There is no simple answer to this question. More or less all addictive compounds overstimulate the brain’s reward system, flooding it with neurotransmitters, including dopamine. This type of brain reaction produces emotional and behavioral changes, including euphoria and a sense of heightened pleasure. This impact can be so compelling, rewarding and forceful that the brain “requires” a repetition of the sensation. The increased understanding of the biological and biochemical mechanisms, as well as of the social psychological impact of drug use and abuse, have led to changes in the conceptions pertaining to long-term drug use and initiation [3,4].

Once a youth has taken up tobacco, alcohol or drugs and repeats this habit, s/he is likely to become addicted and should be offered treatment for abuse cessation. Given the severity of the worldwide substance abuse epidemic and the devastating health effects on both individual and society, many efforts are now made to curtail the problem [5].

In order to decrease the prevalence of substances initiation, it is crucial to increase awareness and promote research on effective prevention. Moreover, a better understanding of key factors in the interaction between the nervous system and addictive drugs is a promising venue that may lead to a reduction in substance experimentation by children and adolescents. In light of these important factors, the question of why, when and how children and youngsters initiate substance abuse is to be addressed.

Children, Adolescents and Drugs

The high rates of adolescent substance experimentation, initiation and use are related to the development of risk-taking behavior. Many studies report that an earlier beginning is associated with more severe drug use and graver consequences [6-8]. Why, then, are children and adolescents so vulnerable to drug initiation and abuse? The answer to this question is complicated, but increasing evidence supports the notion of a biological basis.
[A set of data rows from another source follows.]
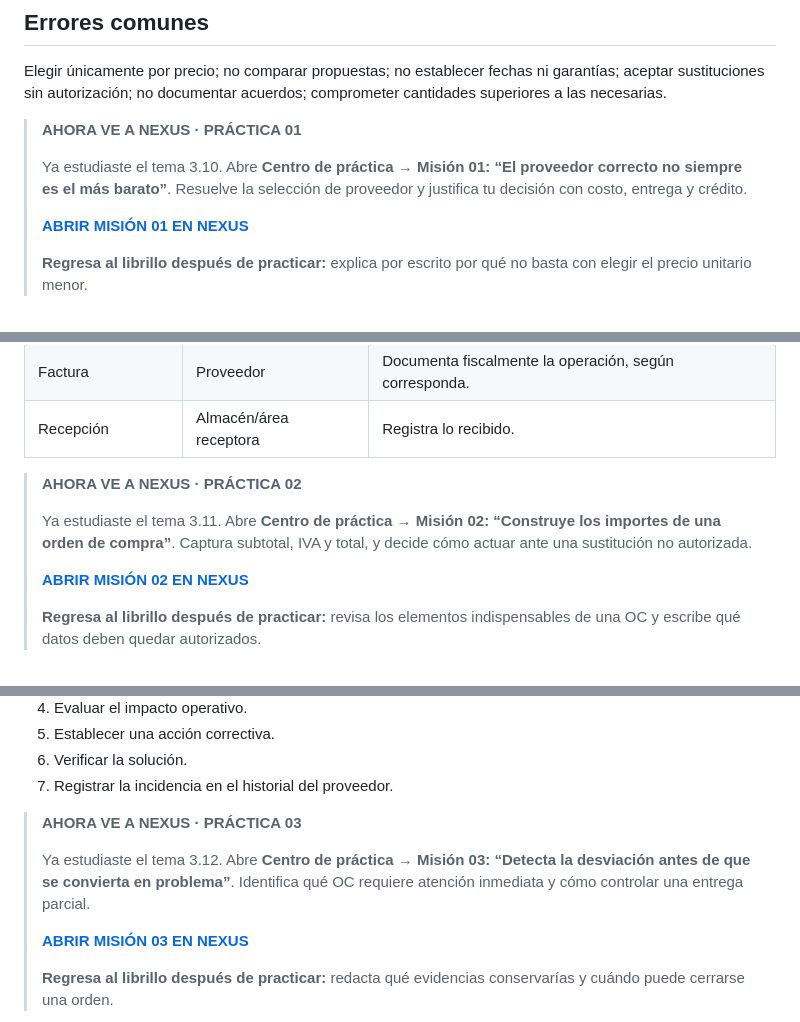
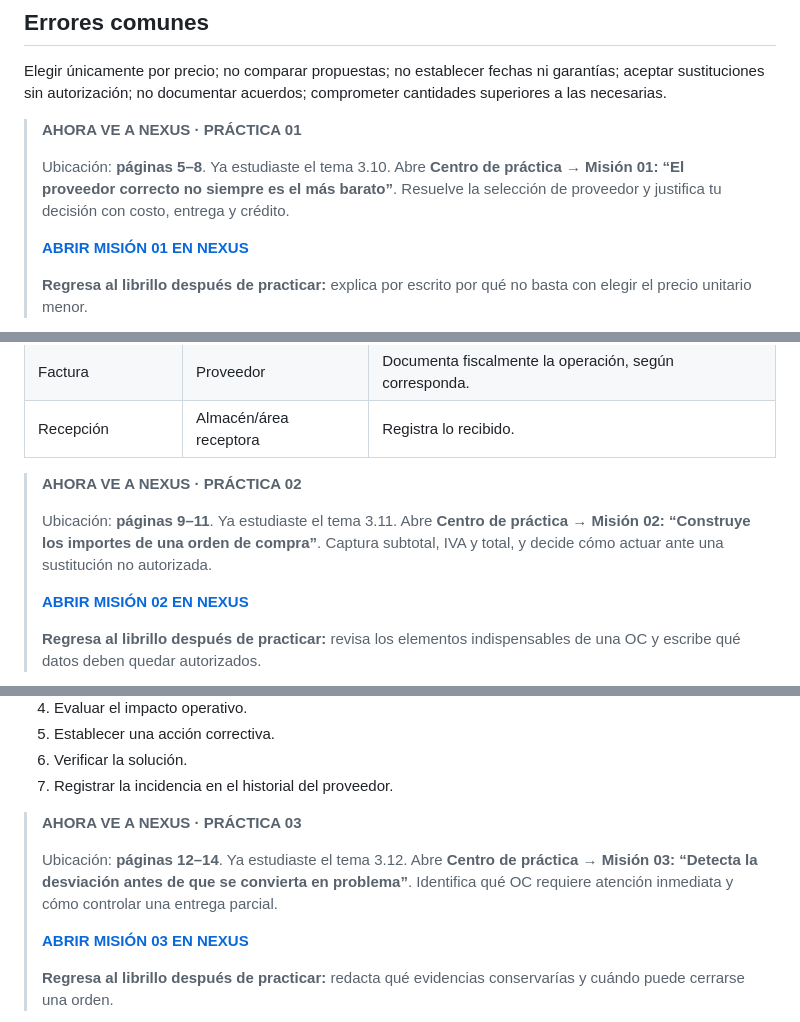
Before and after one commit to angelmaltos03-alt/compras-game, a Markdown page: sesion-08-negociacion-orden-compra/librillo-sesion-08.md, 3 parts joined by grey strips. Rendered like a GitHub page.

Commit message:
Make booklet-to-mission page references explicit

```diff
--- a/sesion-08-negociacion-orden-compra/librillo-sesion-08.md
+++ b/sesion-08-negociacion-orden-compra/librillo-sesion-08.md
@@ -89,7 +89,7 @@ Elegir únicamente por precio; no comparar propuestas; no establecer fechas ni g
 
 > **AHORA VE A NEXUS · PRÁCTICA 01**
 >
-> Ya estudiaste el tema 3.10. Abre **Centro de práctica → Misión 01: “El proveedor correcto no siempre es el más barato”**. Resuelve la selección de proveedor y justifica tu decisión con costo, entrega y crédito.
+> Ubicación: **páginas 5–8**. Ya estudiaste el tema 3.10. Abre **Centro de práctica → Misión 01: “El proveedor correcto no siempre es el más barato”**. Resuelve la selección de proveedor y justifica tu decisión con costo, entrega y crédito.
 >
 > **[ABRIR MISIÓN 01 EN NEXUS](https://angelmaltos03-alt.github.io/compras-game/sesion-08-negociacion-orden-compra/?tab=misiones#mission-negotiation)**
 >
@@ -160,7 +160,7 @@ Solicitud de compra → cotización y evaluación → negociación → elaboraci
 
 > **AHORA VE A NEXUS · PRÁCTICA 02**
 >
-> Ya estudiaste el tema 3.11. Abre **Centro de práctica → Misión 02: “Construye los importes de una orden de compra”**. Captura subtotal, IVA y total, y decide cómo actuar ante una sustitución no autorizada.
+> Ubicación: **páginas 9–11**. Ya estudiaste el tema 3.11. Abre **Centro de práctica → Misión 02: “Construye los importes de una orden de compra”**. Captura subtotal, IVA y total, y decide cómo actuar ante una sustitución no autorizada.
 >
 > **[ABRIR MISIÓN 02 EN NEXUS](https://angelmaltos03-alt.github.io/compras-game/sesion-08-negociacion-orden-compra/?tab=misiones#mission-po)**
 >
@@ -216,7 +216,7 @@ Ejemplo: (5 + 7 + 6 + 10) ÷ 4 = 7 días.
 
 > **AHORA VE A NEXUS · PRÁCTICA 03**
 >
-> Ya estudiaste el tema 3.12. Abre **Centro de práctica → Misión 03: “Detecta la desviación antes de que se convierta en problema”**. Identifica qué OC requiere atención inmediata y cómo controlar una entrega parcial.
+> Ubicación: **páginas 12–14**. Ya estudiaste el tema 3.12. Abre **Centro de práctica → Misión 03: “Detecta la desviación antes de que se convierta en problema”**. Identifica qué OC requiere atención inmediata y cómo controlar una entrega parcial.
 >
 > **[ABRIR MISIÓN 03 EN NEXUS](https://angelmaltos03-alt.github.io/compras-game/sesion-08-negociacion-orden-compra/?tab=misiones#mission-tracking)**
 >
```
Also changed, not shown: other parts of sesion-08-negociacion-orden-compra/librillo-sesion-08.md (+1 -1 lines).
Many studies indicate that the specific brain region involved in critical thinking and decision-making is not fully-developed in youngsters [9-11]. It is generally believed that brain development is a prolonged process that includes the establishment and elimination of neural connections [12,13]. A significant part of the neuronal development is the myelination of the neuronal axons, resulting in the insulation of neural connections that efficiently convey, and even enhance, neural information across the central nervous system [12,14]. The increase in myelination enables improved response speed and better integration of the neural circuitry necessary for the modulation of conduct [12,14]. Three brain regions have probably received the greatest attention in this regard: The hippocampus, the corpus callosum, and the frontal cortex. These changes occur during adolescence and ultimately yield amplified pace and improved information processing [12,15]. It is important to emphasize that our understanding of the neurobiology of substance use disorders is drawn from experiments and studies carried out on adults. However, youngsters undergo an essential stage of neuronal maturation, characterized by an augmentation in myelination and aborization in the nervous system. These changes lead to the induction of neurological regulatory processes, which facilitate changes in the neural structure of gray matter [16,17]. Drug abuse was also shown to disturb the neuroendocrine functioning and behavior [18,19]. These developmental changes result in an enhanced ability of distinct brain regions to maintain high cognitive control of behavior [10,20-22]. Several studies which applied functional magnetic resonance imaging have begun to elucidate differences in the adolescent brain function during the performance of different tasks. Evidence to suggest functional abnormalities between adolescents with substance use disorders and those who do not use drugs has been drawn from three task domains: Executive functioning, (including working memory), cerebral perfusion at rest and the presentation of substance-related cues [13,23,24]. Brain maturation may therefore facilitate the acquisition of a more sophisticated cognitive and perceptual understanding of the adolescent’s environment [25].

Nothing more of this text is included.